PROBLEM TO SOLVE:
The records that follow must be repeated exactly, line by line.

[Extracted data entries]
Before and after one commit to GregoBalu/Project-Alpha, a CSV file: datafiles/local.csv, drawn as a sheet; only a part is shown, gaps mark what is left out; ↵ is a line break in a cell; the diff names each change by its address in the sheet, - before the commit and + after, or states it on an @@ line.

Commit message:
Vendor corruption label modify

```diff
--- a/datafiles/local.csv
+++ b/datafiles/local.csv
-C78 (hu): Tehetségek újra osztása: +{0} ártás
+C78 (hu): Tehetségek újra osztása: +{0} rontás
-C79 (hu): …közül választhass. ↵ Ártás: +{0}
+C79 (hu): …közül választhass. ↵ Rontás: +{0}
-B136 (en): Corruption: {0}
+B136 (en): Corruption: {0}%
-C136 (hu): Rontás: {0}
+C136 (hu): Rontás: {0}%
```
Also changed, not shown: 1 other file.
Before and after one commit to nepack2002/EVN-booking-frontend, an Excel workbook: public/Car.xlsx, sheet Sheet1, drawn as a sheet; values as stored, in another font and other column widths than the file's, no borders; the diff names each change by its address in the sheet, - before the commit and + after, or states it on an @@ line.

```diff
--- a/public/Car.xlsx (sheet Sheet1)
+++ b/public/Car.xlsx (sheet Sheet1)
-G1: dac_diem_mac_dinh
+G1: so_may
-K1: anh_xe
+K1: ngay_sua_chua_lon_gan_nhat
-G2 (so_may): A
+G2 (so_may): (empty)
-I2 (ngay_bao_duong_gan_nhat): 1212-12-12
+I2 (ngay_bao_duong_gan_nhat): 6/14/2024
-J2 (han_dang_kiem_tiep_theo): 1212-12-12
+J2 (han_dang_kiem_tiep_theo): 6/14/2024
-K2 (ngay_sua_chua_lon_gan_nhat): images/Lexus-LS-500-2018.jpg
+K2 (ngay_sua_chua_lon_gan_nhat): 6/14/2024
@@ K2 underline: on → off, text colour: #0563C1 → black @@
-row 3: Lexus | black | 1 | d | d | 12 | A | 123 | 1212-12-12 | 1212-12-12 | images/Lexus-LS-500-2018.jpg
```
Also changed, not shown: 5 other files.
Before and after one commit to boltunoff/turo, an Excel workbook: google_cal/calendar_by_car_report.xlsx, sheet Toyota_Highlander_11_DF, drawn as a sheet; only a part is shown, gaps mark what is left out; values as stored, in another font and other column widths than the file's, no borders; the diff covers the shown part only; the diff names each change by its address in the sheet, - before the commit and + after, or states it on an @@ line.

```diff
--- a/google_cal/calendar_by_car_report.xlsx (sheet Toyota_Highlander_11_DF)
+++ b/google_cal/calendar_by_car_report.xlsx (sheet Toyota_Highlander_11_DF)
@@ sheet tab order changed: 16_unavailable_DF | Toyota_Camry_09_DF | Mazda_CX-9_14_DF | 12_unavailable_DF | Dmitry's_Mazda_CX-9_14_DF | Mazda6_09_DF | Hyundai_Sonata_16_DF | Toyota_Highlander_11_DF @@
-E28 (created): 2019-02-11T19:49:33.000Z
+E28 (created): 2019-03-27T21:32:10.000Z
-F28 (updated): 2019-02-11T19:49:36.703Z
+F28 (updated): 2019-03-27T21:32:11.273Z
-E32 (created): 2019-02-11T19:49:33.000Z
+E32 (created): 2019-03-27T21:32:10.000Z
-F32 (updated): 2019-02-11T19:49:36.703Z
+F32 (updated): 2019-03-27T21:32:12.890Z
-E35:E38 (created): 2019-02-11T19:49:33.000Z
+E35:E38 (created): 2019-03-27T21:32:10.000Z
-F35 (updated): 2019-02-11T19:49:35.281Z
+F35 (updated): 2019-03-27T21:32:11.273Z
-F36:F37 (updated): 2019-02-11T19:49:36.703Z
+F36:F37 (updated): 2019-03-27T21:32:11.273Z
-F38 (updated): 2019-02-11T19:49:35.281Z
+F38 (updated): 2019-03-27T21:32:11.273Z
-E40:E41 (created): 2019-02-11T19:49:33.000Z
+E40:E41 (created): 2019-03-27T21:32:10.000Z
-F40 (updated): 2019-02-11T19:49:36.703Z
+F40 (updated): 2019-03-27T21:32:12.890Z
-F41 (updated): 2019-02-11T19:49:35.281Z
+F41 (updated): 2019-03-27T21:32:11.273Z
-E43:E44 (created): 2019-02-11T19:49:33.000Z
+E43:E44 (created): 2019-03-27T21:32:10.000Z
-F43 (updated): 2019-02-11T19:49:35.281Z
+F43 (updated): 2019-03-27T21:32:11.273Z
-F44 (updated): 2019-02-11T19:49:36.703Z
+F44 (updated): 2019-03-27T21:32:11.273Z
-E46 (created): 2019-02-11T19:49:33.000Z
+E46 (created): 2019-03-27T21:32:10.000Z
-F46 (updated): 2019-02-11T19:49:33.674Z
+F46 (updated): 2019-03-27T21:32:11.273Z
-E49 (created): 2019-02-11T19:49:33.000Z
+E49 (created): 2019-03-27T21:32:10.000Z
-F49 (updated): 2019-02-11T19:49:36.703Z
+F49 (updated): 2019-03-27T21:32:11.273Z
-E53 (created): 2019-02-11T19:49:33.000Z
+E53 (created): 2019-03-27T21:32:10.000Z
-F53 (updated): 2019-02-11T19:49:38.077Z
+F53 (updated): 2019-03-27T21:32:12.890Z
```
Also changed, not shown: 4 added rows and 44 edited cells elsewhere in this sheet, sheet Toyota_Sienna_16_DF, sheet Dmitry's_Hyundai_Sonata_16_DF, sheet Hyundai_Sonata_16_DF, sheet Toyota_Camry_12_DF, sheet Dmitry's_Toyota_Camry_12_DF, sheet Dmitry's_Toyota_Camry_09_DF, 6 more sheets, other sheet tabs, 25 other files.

EXERCISE OUTPUT:
Before and after one commit to GregoBalu/Project-Alpha, a CSV file: datafiles/local.csv, drawn as a sheet; only a part is shown, gaps mark what is left out; ↵ is a line break in a cell; the diff names each change by its address in the sheet, - before the commit and + after, or states it on an @@ line.

Commit message:
Vendor corruption label modify

```diff
--- a/datafiles/local.csv
+++ b/datafiles/local.csv
-C78 (hu): Tehetségek újra osztása: +{0} ártás
+C78 (hu): Tehetségek újra osztása: +{0} rontás
-C79 (hu): …közül választhass. ↵ Ártás: +{0}
+C79 (hu): …közül választhass. ↵ Rontás: +{0}
-B136 (en): Corruption: {0}
+B136 (en): Corruption: {0}%
-C136 (hu): Rontás: {0}
+C136 (hu): Rontás: {0}%
```
Also changed, not shown: 1 other file.
Before and after one commit to nepack2002/EVN-booking-frontend, an Excel workbook: public/Car.xlsx, sheet Sheet1, drawn as a sheet; values as stored, in another font and other column widths than the file's, no borders; the diff names each change by its address in the sheet, - before the commit and + after, or states it on an @@ line.

```diff
--- a/public/Car.xlsx (sheet Sheet1)
+++ b/public/Car.xlsx (sheet Sheet1)
-G1: dac_diem_mac_dinh
+G1: so_may
-K1: anh_xe
+K1: ngay_sua_chua_lon_gan_nhat
-G2 (so_may): A
+G2 (so_may): (empty)
-I2 (ngay_bao_duong_gan_nhat): 1212-12-12
+I2 (ngay_bao_duong_gan_nhat): 6/14/2024
-J2 (han_dang_kiem_tiep_theo): 1212-12-12
+J2 (han_dang_kiem_tiep_theo): 6/14/2024
-K2 (ngay_sua_chua_lon_gan_nhat): images/Lexus-LS-500-2018.jpg
+K2 (ngay_sua_chua_lon_gan_nhat): 6/14/2024
@@ K2 underline: on → off, text colour: #0563C1 → black @@
-row 3: Lexus | black | 1 | d | d | 12 | A | 123 | 1212-12-12 | 1212-12-12 | images/Lexus-LS-500-2018.jpg
```
Also changed, not shown: 5 other files.
Before and after one commit to boltunoff/turo, an Excel workbook: google_cal/calendar_by_car_report.xlsx, sheet Toyota_Highlander_11_DF, drawn as a sheet; only a part is shown, gaps mark what is left out; values as stored, in another font and other column widths than the file's, no borders; the diff covers the shown part only; the diff names each change by its address in the sheet, - before the commit and + after, or states it on an @@ line.

```diff
--- a/google_cal/calendar_by_car_report.xlsx (sheet Toyota_Highlander_11_DF)
+++ b/google_cal/calendar_by_car_report.xlsx (sheet Toyota_Highlander_11_DF)
@@ sheet tab order changed: 16_unavailable_DF | Toyota_Camry_09_DF | Mazda_CX-9_14_DF | 12_unavailable_DF | Dmitry's_Mazda_CX-9_14_DF | Mazda6_09_DF | Hyundai_Sonata_16_DF | Toyota_Highlander_11_DF @@
-E28 (created): 2019-02-11T19:49:33.000Z
+E28 (created): 2019-03-27T21:32:10.000Z
-F28 (updated): 2019-02-11T19:49:36.703Z
+F28 (updated): 2019-03-27T21:32:11.273Z
-E32 (created): 2019-02-11T19:49:33.000Z
+E32 (created): 2019-03-27T21:32:10.000Z
-F32 (updated): 2019-02-11T19:49:36.703Z
+F32 (updated): 2019-03-27T21:32:12.890Z
-E35:E38 (created): 2019-02-11T19:49:33.000Z
+E35:E38 (created): 2019-03-27T21:32:10.000Z
-F35 (updated): 2019-02-11T19:49:35.281Z
+F35 (updated): 2019-03-27T21:32:11.273Z
-F36:F37 (updated): 2019-02-11T19:49:36.703Z
+F36:F37 (updated): 2019-03-27T21:32:11.273Z
-F38 (updated): 2019-02-11T19:49:35.281Z
+F38 (updated): 2019-03-27T21:32:11.273Z
-E40:E41 (created): 2019-02-11T19:49:33.000Z
+E40:E41 (created): 2019-03-27T21:32:10.000Z
-F40 (updated): 2019-02-11T19:49:36.703Z
+F40 (updated): 2019-03-27T21:32:12.890Z
-F41 (updated): 2019-02-11T19:49:35.281Z
+F41 (updated): 2019-03-27T21:32:11.273Z
-E43:E44 (created): 2019-02-11T19:49:33.000Z
+E43:E44 (created): 2019-03-27T21:32:10.000Z
-F43 (updated): 2019-02-11T19:49:35.281Z
+F43 (updated): 2019-03-27T21:32:11.273Z
-F44 (updated): 2019-02-11T19:49:36.703Z
+F44 (updated): 2019-03-27T21:32:11.273Z
-E46 (created): 2019-02-11T19:49:33.000Z
+E46 (created): 2019-03-27T21:32:10.000Z
-F46 (updated): 2019-02-11T19:49:33.674Z
+F46 (updated): 2019-03-27T21:32:11.273Z
-E49 (created): 2019-02-11T19:49:33.000Z
+E49 (created): 2019-03-27T21:32:10.000Z
-F49 (updated): 2019-02-11T19:49:36.703Z
+F49 (updated): 2019-03-27T21:32:11.273Z
-E53 (created): 2019-02-11T19:49:33.000Z
+E53 (created): 2019-03-27T21:32:10.000Z
-F53 (updated): 2019-02-11T19:49:38.077Z
+F53 (updated): 2019-03-27T21:32:12.890Z
```
Also changed, not shown: 4 added rows and 44 edited cells elsewhere in this sheet, sheet Toyota_Sienna_16_DF, sheet Dmitry's_Hyundai_Sonata_16_DF, sheet Hyundai_Sonata_16_DF, sheet Toyota_Camry_12_DF, sheet Dmitry's_Toyota_Camry_12_DF, sheet Dmitry's_Toyota_Camry_09_DF, 6 more sheets, other sheet tabs, 25 other files.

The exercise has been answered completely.